* _WORK REQUEST_: Every record must reappear in the answer exactly as given.
----- RECORDS TO PROCESS
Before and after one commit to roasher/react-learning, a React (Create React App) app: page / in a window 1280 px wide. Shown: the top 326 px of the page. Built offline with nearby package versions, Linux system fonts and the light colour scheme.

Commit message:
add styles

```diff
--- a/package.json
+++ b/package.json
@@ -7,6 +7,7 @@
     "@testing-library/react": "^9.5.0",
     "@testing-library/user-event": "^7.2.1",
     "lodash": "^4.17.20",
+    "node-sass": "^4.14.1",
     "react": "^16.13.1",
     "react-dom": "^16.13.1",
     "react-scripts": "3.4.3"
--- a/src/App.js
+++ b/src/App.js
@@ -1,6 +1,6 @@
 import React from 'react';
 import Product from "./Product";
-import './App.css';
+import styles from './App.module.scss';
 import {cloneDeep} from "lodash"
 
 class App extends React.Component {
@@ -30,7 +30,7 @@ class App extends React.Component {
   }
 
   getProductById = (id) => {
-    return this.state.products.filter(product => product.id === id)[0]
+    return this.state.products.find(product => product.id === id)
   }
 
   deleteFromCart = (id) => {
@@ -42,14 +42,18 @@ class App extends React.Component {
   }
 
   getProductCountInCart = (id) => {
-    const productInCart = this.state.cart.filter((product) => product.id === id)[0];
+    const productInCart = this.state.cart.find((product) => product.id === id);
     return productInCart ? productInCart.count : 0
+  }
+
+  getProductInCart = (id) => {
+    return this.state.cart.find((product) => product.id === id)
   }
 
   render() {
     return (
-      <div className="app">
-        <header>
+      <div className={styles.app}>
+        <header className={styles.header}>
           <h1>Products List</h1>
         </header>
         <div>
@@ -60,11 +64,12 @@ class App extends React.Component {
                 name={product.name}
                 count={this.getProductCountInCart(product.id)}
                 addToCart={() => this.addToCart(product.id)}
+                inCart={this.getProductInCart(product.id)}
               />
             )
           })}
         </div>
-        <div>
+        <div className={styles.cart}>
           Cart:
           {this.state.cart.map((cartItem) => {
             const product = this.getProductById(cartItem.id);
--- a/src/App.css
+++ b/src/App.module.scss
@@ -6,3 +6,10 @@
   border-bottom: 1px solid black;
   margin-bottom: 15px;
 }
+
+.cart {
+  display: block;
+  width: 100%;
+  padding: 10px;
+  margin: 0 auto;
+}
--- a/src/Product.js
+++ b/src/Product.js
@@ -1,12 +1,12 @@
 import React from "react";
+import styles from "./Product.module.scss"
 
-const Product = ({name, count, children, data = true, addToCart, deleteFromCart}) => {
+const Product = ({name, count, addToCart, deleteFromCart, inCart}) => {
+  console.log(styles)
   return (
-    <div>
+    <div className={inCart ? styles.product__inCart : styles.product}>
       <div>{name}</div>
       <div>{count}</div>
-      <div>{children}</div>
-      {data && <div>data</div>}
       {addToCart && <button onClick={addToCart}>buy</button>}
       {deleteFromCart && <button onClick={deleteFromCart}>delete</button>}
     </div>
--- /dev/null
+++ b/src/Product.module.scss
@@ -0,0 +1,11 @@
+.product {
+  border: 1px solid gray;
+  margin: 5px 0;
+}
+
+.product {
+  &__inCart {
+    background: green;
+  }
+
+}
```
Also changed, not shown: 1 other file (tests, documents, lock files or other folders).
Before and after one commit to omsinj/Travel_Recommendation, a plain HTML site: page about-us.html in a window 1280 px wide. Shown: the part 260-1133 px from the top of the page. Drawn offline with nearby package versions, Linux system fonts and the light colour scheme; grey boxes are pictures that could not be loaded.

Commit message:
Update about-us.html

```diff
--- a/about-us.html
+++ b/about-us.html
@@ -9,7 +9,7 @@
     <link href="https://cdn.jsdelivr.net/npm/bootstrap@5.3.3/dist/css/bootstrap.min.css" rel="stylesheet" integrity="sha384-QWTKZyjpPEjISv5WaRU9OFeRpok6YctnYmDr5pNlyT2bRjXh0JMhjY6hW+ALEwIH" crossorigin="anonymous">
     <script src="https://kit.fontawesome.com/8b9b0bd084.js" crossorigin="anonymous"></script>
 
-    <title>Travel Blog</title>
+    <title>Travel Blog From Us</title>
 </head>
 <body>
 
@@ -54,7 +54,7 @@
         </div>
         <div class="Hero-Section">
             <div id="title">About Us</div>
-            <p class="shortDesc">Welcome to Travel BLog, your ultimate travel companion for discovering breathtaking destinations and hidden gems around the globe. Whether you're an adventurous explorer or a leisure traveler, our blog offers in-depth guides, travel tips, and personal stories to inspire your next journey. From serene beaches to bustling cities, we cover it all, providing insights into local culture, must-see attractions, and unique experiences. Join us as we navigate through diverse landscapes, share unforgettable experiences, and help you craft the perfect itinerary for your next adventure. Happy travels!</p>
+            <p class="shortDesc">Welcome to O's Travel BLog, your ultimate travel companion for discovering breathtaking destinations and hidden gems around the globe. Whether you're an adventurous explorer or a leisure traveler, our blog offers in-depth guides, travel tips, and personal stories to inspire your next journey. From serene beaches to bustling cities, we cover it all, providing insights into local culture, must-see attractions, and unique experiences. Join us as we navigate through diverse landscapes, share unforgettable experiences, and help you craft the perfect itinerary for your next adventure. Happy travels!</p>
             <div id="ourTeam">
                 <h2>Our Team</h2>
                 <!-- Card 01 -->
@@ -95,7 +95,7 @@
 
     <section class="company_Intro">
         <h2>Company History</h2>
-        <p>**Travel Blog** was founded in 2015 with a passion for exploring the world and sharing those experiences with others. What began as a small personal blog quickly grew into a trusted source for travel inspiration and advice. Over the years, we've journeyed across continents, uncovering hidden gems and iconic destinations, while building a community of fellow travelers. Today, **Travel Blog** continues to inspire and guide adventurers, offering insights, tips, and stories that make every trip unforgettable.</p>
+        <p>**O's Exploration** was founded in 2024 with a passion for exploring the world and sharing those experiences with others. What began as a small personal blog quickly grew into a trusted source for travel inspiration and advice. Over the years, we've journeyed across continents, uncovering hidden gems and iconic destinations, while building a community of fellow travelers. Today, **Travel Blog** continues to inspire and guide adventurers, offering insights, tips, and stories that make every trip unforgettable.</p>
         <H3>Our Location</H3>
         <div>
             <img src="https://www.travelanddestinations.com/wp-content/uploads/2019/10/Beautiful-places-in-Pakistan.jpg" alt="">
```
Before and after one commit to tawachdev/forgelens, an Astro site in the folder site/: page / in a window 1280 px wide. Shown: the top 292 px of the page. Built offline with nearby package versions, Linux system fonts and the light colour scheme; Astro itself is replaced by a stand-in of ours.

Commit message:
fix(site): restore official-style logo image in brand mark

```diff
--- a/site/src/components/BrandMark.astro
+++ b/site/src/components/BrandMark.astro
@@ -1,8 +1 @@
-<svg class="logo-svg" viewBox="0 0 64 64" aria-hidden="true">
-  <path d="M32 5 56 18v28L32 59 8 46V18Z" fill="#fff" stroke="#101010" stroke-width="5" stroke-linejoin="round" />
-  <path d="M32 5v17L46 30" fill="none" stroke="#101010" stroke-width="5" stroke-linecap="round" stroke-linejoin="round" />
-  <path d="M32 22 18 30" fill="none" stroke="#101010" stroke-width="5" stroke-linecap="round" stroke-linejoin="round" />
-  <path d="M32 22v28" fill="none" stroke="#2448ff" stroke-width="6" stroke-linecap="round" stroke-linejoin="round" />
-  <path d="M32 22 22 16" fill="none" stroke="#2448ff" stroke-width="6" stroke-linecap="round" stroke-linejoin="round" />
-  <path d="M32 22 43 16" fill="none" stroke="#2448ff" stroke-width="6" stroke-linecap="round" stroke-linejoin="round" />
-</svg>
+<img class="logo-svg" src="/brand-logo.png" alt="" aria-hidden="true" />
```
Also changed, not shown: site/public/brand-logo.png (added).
----------
* _TASK SOLUTION_:
Before and after one commit to roasher/react-learning, a React (Create React App) app: page / in a window 1280 px wide. Shown: the top 326 px of the page. Built offline with nearby package versions, Linux system fonts and the light colour scheme.

Commit message:
add styles

```diff
--- a/package.json
+++ b/package.json
@@ -7,6 +7,7 @@
     "@testing-library/react": "^9.5.0",
     "@testing-library/user-event": "^7.2.1",
     "lodash": "^4.17.20",
+    "node-sass": "^4.14.1",
     "react": "^16.13.1",
     "react-dom": "^16.13.1",
     "react-scripts": "3.4.3"
--- a/src/App.js
+++ b/src/App.js
@@ -1,6 +1,6 @@
 import React from 'react';
 import Product from "./Product";
-import './App.css';
+import styles from './App.module.scss';
 import {cloneDeep} from "lodash"
 
 class App extends React.Component {
@@ -30,7 +30,7 @@ class App extends React.Component {
   }
 
   getProductById = (id) => {
-    return this.state.products.filter(product => product.id === id)[0]
+    return this.state.products.find(product => product.id === id)
   }
 
   deleteFromCart = (id) => {
@@ -42,14 +42,18 @@ class App extends React.Component {
   }
 
   getProductCountInCart = (id) => {
-    const productInCart = this.state.cart.filter((product) => product.id === id)[0];
+    const productInCart = this.state.cart.find((product) => product.id === id);
     return productInCart ? productInCart.count : 0
+  }
+
+  getProductInCart = (id) => {
+    return this.state.cart.find((product) => product.id === id)
   }
 
   render() {
     return (
-      <div className="app">
-        <header>
+      <div className={styles.app}>
+        <header className={styles.header}>
           <h1>Products List</h1>
         </header>
         <div>
@@ -60,11 +64,12 @@ class App extends React.Component {
                 name={product.name}
                 count={this.getProductCountInCart(product.id)}
                 addToCart={() => this.addToCart(product.id)}
+                inCart={this.getProductInCart(product.id)}
               />
             )
           })}
         </div>
-        <div>
+        <div className={styles.cart}>
           Cart:
           {this.state.cart.map((cartItem) => {
             const product = this.getProductById(cartItem.id);
--- a/src/App.css
+++ b/src/App.module.scss
@@ -6,3 +6,10 @@
   border-bottom: 1px solid black;
   margin-bottom: 15px;
 }
+
+.cart {
+  display: block;
+  width: 100%;
+  padding: 10px;
+  margin: 0 auto;
+}
--- a/src/Product.js
+++ b/src/Product.js
@@ -1,12 +1,12 @@
 import React from "react";
+import styles from "./Product.module.scss"
 
-const Product = ({name, count, children, data = true, addToCart, deleteFromCart}) => {
+const Product = ({name, count, addToCart, deleteFromCart, inCart}) => {
+  console.log(styles)
   return (
-    <div>
+    <div className={inCart ? styles.product__inCart : styles.product}>
       <div>{name}</div>
       <div>{count}</div>
-      <div>{children}</div>
-      {data && <div>data</div>}
       {addToCart && <button onClick={addToCart}>buy</button>}
       {deleteFromCart && <button onClick={deleteFromCart}>delete</button>}
     </div>
--- /dev/null
+++ b/src/Product.module.scss
@@ -0,0 +1,11 @@
+.product {
+  border: 1px solid gray;
+  margin: 5px 0;
+}
+
+.product {
+  &__inCart {
+    background: green;
+  }
+
+}
```
Also changed, not shown: 1 other file (tests, documents, lock files or other folders).
Before and after one commit to omsinj/Travel_Recommendation, a plain HTML site: page about-us.html in a window 1280 px wide. Shown: the part 260-1133 px from the top of the page. Drawn offline with nearby package versions, Linux system fonts and the light colour scheme; grey boxes are pictures that could not be loaded.

Commit message:
Update about-us.html

```diff
--- a/about-us.html
+++ b/about-us.html
@@ -9,7 +9,7 @@
     <link href="https://cdn.jsdelivr.net/npm/bootstrap@5.3.3/dist/css/bootstrap.min.css" rel="stylesheet" integrity="sha384-QWTKZyjpPEjISv5WaRU9OFeRpok6YctnYmDr5pNlyT2bRjXh0JMhjY6hW+ALEwIH" crossorigin="anonymous">
     <script src="https://kit.fontawesome.com/8b9b0bd084.js" crossorigin="anonymous"></script>
 
-    <title>Travel Blog</title>
+    <title>Travel Blog From Us</title>
 </head>
 <body>
 
@@ -54,7 +54,7 @@
         </div>
         <div class="Hero-Section">
             <div id="title">About Us</div>
-            <p class="shortDesc">Welcome to Travel BLog, your ultimate travel companion for discovering breathtaking destinations and hidden gems around the globe. Whether you're an adventurous explorer or a leisure traveler, our blog offers in-depth guides, travel tips, and personal stories to inspire your next journey. From serene beaches to bustling cities, we cover it all, providing insights into local culture, must-see attractions, and unique experiences. Join us as we navigate through diverse landscapes, share unforgettable experiences, and help you craft the perfect itinerary for your next adventure. Happy travels!</p>
+            <p class="shortDesc">Welcome to O's Travel BLog, your ultimate travel companion for discovering breathtaking destinations and hidden gems around the globe. Whether you're an adventurous explorer or a leisure traveler, our blog offers in-depth guides, travel tips, and personal stories to inspire your next journey. From serene beaches to bustling cities, we cover it all, providing insights into local culture, must-see attractions, and unique experiences. Join us as we navigate through diverse landscapes, share unforgettable experiences, and help you craft the perfect itinerary for your next adventure. Happy travels!</p>
             <div id="ourTeam">
                 <h2>Our Team</h2>
                 <!-- Card 01 -->
@@ -95,7 +95,7 @@
 
     <section class="company_Intro">
         <h2>Company History</h2>
-        <p>**Travel Blog** was founded in 2015 with a passion for exploring the world and sharing those experiences with others. What began as a small personal blog quickly grew into a trusted source for travel inspiration and advice. Over the years, we've journeyed across continents, uncovering hidden gems and iconic destinations, while building a community of fellow travelers. Today, **Travel Blog** continues to inspire and guide adventurers, offering insights, tips, and stories that make every trip unforgettable.</p>
+        <p>**O's Exploration** was founded in 2024 with a passion for exploring the world and sharing those experiences with others. What began as a small personal blog quickly grew into a trusted source for travel inspiration and advice. Over the years, we've journeyed across continents, uncovering hidden gems and iconic destinations, while building a community of fellow travelers. Today, **Travel Blog** continues to inspire and guide adventurers, offering insights, tips, and stories that make every trip unforgettable.</p>
         <H3>Our Location</H3>
         <div>
             <img src="https://www.travelanddestinations.com/wp-content/uploads/2019/10/Beautiful-places-in-Pakistan.jpg" alt="">
```
Before and after one commit to tawachdev/forgelens, an Astro site in the folder site/: page / in a window 1280 px wide. Shown: the top 292 px of the page. Built offline with nearby package versions, Linux system fonts and the light colour scheme; Astro itself is replaced by a stand-in of ours.

Commit message:
fix(site): restore official-style logo image in brand mark

```diff
--- a/site/src/components/BrandMark.astro
+++ b/site/src/components/BrandMark.astro
@@ -1,8 +1 @@
-<svg class="logo-svg" viewBox="0 0 64 64" aria-hidden="true">
-  <path d="M32 5 56 18v28L32 59 8 46V18Z" fill="#fff" stroke="#101010" stroke-width="5" stroke-linejoin="round" />
-  <path d="M32 5v17L46 30" fill="none" stroke="#101010" stroke-width="5" stroke-linecap="round" stroke-linejoin="round" />
-  <path d="M32 22 18 30" fill="none" stroke="#101010" stroke-width="5" stroke-linecap="round" stroke-linejoin="round" />
-  <path d="M32 22v28" fill="none" stroke="#2448ff" stroke-width="6" stroke-linecap="round" stroke-linejoin="round" />
-  <path d="M32 22 22 16" fill="none" stroke="#2448ff" stroke-width="6" stroke-linecap="round" stroke-linejoin="round" />
-  <path d="M32 22 43 16" fill="none" stroke="#2448ff" stroke-width="6" stroke-linecap="round" stroke-linejoin="round" />
-</svg>
+<img class="logo-svg" src="/brand-logo.png" alt="" aria-hidden="true" />
```
Also changed, not shown: site/public/brand-logo.png (added).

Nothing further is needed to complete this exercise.